It is said that early civilizations around the Nile, Tigris, Europhrates, Indus and the Yellow river were all destroyed due to soil degradation and soil erosion, leading to food scarcity and starvation. In the first Sahara African drought, 2,00,000 people and millions of their animals died.
China grew a Great Green Wall with 66,000,000,000 trees to prevent the desert from advancing. American farmers did the same in the 1930s to stop the advance of the Mid West Dust Bowl. Jojoba plantations, have played a role in combating the effects of desertification in the Thar Desert, India. Green belts are the best way to protect fertile land and prevent desertification
My city Chennai should be called the ‘Blue City’ because it is on the sea coast and blessed with 134 lakes and three rivers. Unfortunately, all these water bodies are polluted or drying up. On June 17th the world celebrates World Day to Combat Desertification and drought. It is no surprise that this year, all 32 districts of my state, Tamil Nadu have been declared drought striken.
In our case, this problem has arisen because of human activities. Desertification as a process has become a global ecological problem. Deserts appear as a result of natural processes. But many times desertification is man made. This leads to the loss of water bodies denuding of vegetation and the death of wildlife. It happens as a result of greed and misuse of natural resources…
So plant at least 12 trees a year. Get involved in the protection and cleaning of a water body. Refuse to consider living in building being built on a reclaimed lake. Promote sustainable agricultural practices. Buy food from those who promote such practices. Invest in helping people continue to live in villages, instead of triggering large scale migration to cities, due to poverty.
The success of Rajinder Singh India’s water man, also called ‘Water Gandhi’ in the deserts of Rajastan prove that these processes are reversible through proper practices of water management. Much of this happens due to human induced land degradation.
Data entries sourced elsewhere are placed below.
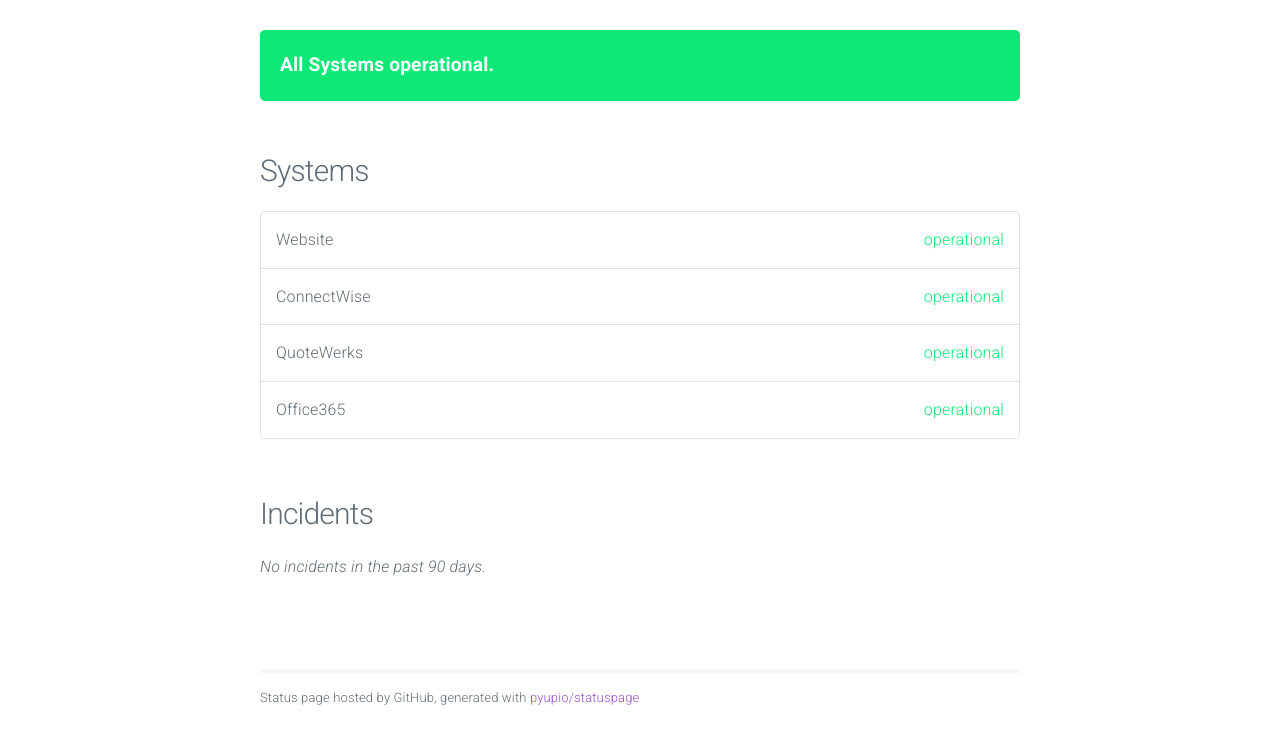
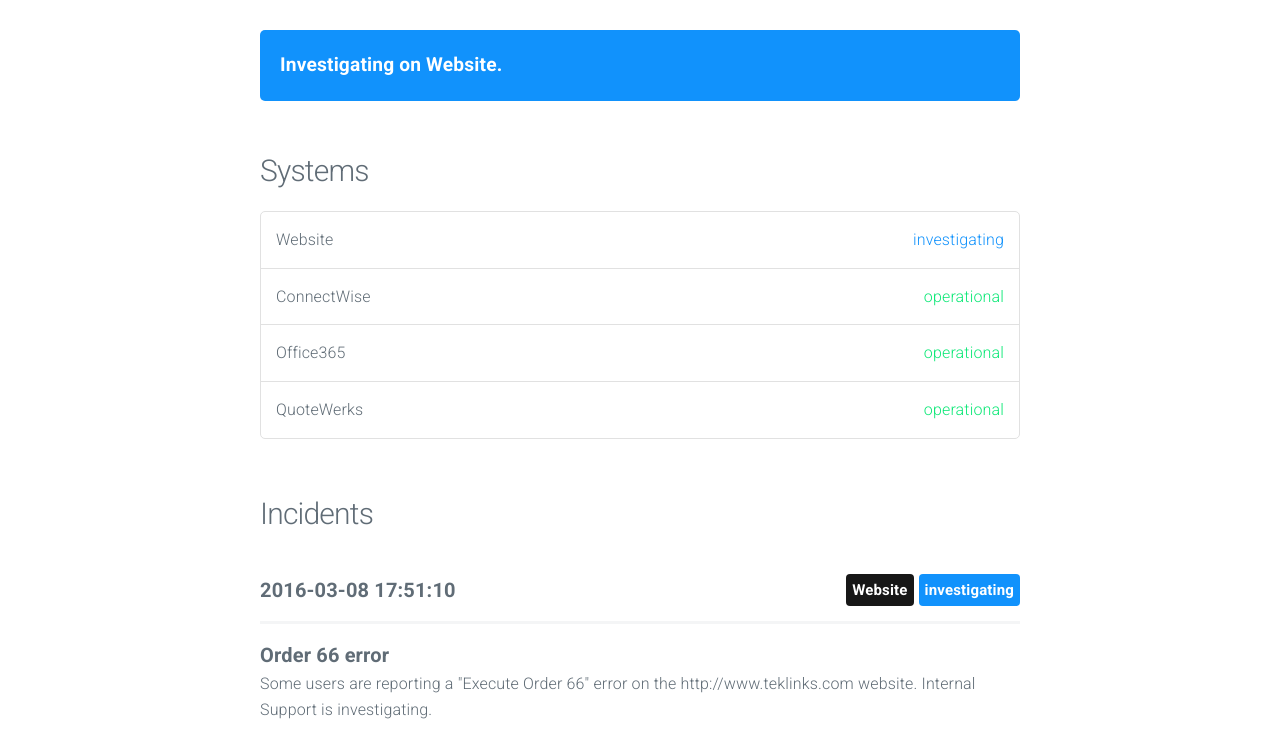
Before and after one commit to bbufalo/TekLinks, a plain HTML site: page index.html in a window 1280 px wide. Shown: the part 55-800 px from the top of the page. Drawn offline with nearby package versions, Linux system fonts and the light colour scheme.

Commit message:
update index

```diff
--- a/index.html
+++ b/index.html
@@ -31,16 +31,18 @@
 
 			<section class="container" id="main">
 
-					<div class="panel operational">
-						All Systems operational.
+
+					<div class="panel investigating">
+						Investigating on Website.
 					</div>
+
 
 
 				<h4>Systems</h4>
 				<ul class="systems">
 
 					<li>
-						Website <span class="status operational">operational</span>
+						Website <span class="status investigating">investigating</span>
 					</li>
 
 					<li>
@@ -48,18 +50,34 @@
 					</li>
 
 					<li>
-						QuoteWerks <span class="status operational">operational</span>
+						Office365 <span class="status operational">operational</span>
 					</li>
 
 					<li>
-						Office365 <span class="status operational">operational</span>
+						QuoteWerks <span class="status operational">operational</span>
 					</li>
 
 				</ul>
 
 				<h4>Incidents</h4>
 
-					<em>No incidents in the past 90 days.</em>
+
+					<div class="incident">
+						<span class="date">2016-03-08 17:51:10</span>
+
+
+							<span class="label investigating float-right">investigating</span>
+
+
+							<span class="label system float-right">Website</span>
+
+						<hr/>
+
+						<span class="title">Order 66 error</span>
+						<p>Some users are reporting a "Execute Order 66" error on the http://www.teklinks.com website. Internal Support is investigating. </p>
+
+					</div>
+
 
 			</section>
 
```
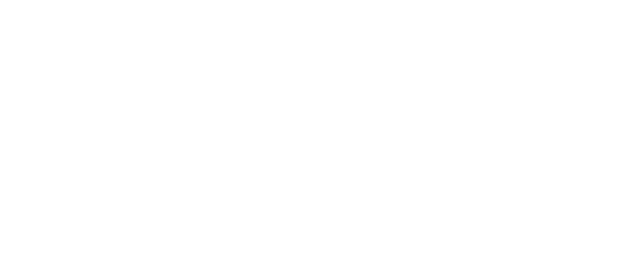
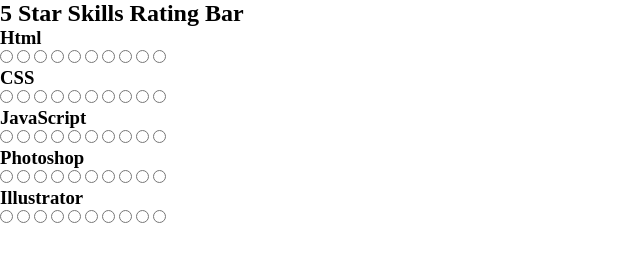
Before and after one commit to CJR85/skills-rating-bar, a plain HTML site: page index.html in a window 1280 px wide. Shown: the whole page, without its empty margins (0-640 px from the left). Drawn offline with Linux system fonts and the light colour scheme.

Commit message:
Create container content.

```diff
--- a/index.html
+++ b/index.html
@@ -7,5 +7,88 @@
     <link rel="stylesheet" href="style.css" />
     <title>5 Star Skills Rating Bar</title>
   </head>
-  <body></body>
+  <body>
+    <div class="container">
+      <h2>5 Star Skills Rating Bar</h2>
+      <div class="skills">
+        <h3 class="name">Html</h3>
+        <div class="rating">
+          <input type="radio" name="html" />
+          <input type="radio" name="html" />
+          <input type="radio" name="html" />
+          <input type="radio" name="html" />
+          <input type="radio" name="html" />
+          <input type="radio" name="html" />
+          <input type="radio" name="html" />
+          <input type="radio" name="html" />
+          <input type="radio" name="html" />
+          <input type="radio" name="html" />
+        </div>
+      </div>
+
+      <div class="skills">
+        <h3 class="name">CSS</h3>
+        <div class="rating">
+          <input type="radio" name="css" />
+          <input type="radio" name="css" />
+          <input type="radio" name="css" />
+          <input type="radio" name="css" />
+          <input type="radio" name="css" />
+          <input type="radio" name="css" />
+          <input type="radio" name="css" />
+          <input type="radio" name="css" />
+          <input type="radio" name="css" />
+          <input type="radio" name="css" />
+        </div>
+      </div>
+
+      <div class="skills">
+        <h3 class="name">JavaScript</h3>
+        <div class="rating">
+          <input type="radio" name="js" />
+          <input type="radio" name="js" />
+          <input type="radio" name="js" />
+          <input type="radio" name="js" />
+          <input type="radio" name="js" />
+          <input type="radio" name="js" />
+          <input type="radio" name="js" />
+          <input type="radio" name="js" />
+          <input type="radio" name="js" />
+          <input type="radio" name="js" />
+        </div>
+      </div>
+
+      <div class="skills">
+        <h3 class="name">Photoshop</h3>
+        <div class="rating">
+          <input type="radio" name="photoshop" />
+          <input type="radio" name="photoshop" />
+          <input type="radio" name="photoshop" />
+          <input type="radio" name="photoshop" />
+          <input type="radio" name="photoshop" />
+          <input type="radio" name="photoshop" />
+          <input type="radio" name="photoshop" />
+          <input type="radio" name="photoshop" />
+          <input type="radio" name="photoshop" />
+          <input type="radio" name="photoshop" />
+        </div>
+      </div>
+
+      <div class="skills">
+        <h3 class="name">Illustrator</h3>
+        <div class="rating">
+          <input type="radio" name="illustrator" />
+          <input type="radio" name="illustrator" />
+          <input type="radio" name="illustrator" />
+          <input type="radio" name="illustrator" />
+          <input type="radio" name="illustrator" />
+          <input type="radio" name="illustrator" />
+          <input type="radio" name="illustrator" />
+          <input type="radio" name="illustrator" />
+          <input type="radio" name="illustrator" />
+          <input type="radio" name="illustrator" />
+        </div>
+      </div>
+    </div>
+  </body>
 </html>
```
He leads villagers in the footsteps of their ancestors to bring dormant rivers back to life. The key is participatory community action, empowerment of women and linking indigenous knowhow with scientific technologies.
Dr. Rekha Shetty